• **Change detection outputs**
* * * * * * *

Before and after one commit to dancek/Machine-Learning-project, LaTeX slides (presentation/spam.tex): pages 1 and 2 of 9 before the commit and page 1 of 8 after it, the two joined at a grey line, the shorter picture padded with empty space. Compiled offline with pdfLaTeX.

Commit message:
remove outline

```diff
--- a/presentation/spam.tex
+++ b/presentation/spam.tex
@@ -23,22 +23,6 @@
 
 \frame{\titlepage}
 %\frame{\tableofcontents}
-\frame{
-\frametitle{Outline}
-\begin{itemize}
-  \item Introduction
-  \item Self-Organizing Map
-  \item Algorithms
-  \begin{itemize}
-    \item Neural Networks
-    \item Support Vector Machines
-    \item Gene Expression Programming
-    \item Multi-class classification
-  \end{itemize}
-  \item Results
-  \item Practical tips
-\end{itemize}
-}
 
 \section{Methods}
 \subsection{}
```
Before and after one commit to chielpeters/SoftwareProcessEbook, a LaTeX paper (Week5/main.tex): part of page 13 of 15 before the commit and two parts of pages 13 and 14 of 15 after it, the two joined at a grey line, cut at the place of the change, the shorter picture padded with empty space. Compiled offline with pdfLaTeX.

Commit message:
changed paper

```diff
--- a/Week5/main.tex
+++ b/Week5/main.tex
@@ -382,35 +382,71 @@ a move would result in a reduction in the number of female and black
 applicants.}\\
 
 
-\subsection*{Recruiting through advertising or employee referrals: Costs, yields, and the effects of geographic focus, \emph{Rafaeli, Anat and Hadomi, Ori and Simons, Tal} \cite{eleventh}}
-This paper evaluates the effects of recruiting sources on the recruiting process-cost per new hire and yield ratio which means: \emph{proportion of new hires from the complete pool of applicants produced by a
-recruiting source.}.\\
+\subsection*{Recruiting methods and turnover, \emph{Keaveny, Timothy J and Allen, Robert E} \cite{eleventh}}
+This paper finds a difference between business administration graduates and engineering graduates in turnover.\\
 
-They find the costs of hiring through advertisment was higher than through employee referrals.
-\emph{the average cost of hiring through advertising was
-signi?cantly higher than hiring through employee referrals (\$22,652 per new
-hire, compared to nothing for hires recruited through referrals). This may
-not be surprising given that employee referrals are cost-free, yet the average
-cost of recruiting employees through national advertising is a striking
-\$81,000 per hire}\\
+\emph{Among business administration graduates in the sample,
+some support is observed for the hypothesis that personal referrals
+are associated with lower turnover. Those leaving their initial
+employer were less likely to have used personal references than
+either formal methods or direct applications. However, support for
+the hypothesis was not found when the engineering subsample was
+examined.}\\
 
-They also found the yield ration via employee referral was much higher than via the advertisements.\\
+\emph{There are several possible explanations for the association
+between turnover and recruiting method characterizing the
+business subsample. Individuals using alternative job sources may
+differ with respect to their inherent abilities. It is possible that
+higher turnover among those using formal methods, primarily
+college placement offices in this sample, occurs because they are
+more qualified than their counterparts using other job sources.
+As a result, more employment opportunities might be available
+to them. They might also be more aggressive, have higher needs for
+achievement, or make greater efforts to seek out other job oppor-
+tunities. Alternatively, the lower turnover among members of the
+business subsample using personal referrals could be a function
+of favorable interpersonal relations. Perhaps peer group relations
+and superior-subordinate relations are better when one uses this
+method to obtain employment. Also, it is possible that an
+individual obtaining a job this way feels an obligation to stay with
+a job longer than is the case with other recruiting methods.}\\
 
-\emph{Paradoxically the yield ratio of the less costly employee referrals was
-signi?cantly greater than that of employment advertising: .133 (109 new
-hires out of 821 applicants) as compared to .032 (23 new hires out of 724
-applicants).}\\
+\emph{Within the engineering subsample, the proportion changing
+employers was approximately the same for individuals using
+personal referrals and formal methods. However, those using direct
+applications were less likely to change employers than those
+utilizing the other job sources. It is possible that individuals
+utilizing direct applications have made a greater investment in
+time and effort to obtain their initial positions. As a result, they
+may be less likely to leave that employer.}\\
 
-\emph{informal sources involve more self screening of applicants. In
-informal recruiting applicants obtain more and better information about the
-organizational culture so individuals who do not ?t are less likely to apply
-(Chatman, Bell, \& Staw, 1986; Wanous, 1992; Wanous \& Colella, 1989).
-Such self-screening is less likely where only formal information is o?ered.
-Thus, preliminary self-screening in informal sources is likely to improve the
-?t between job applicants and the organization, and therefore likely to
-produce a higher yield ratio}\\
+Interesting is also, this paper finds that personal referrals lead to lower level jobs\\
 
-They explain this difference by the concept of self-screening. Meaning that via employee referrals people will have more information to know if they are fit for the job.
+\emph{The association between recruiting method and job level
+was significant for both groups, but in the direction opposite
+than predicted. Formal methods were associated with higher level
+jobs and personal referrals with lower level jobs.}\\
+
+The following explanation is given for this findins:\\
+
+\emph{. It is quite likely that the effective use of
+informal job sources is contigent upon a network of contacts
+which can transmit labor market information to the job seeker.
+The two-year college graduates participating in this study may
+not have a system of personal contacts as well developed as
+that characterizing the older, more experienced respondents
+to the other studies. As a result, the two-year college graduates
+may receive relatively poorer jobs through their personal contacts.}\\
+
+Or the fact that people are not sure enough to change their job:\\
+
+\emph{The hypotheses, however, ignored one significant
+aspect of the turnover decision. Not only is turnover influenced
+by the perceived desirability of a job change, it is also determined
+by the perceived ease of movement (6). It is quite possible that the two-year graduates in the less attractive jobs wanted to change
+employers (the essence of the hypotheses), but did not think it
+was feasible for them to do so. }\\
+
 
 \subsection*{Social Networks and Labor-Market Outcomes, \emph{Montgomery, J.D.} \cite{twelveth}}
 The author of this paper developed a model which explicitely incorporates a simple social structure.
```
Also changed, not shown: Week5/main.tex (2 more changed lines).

* * * * * * *

• **What you will do**
Return only the lines of the records in which the string "greater" appears.

• **Expected answer**
+achievement, or make greater efforts to seek out other job oppor-
-signi?cantly greater than that of employment advertising: .133 (109 new
+utilizing direct applications have made a greater investment in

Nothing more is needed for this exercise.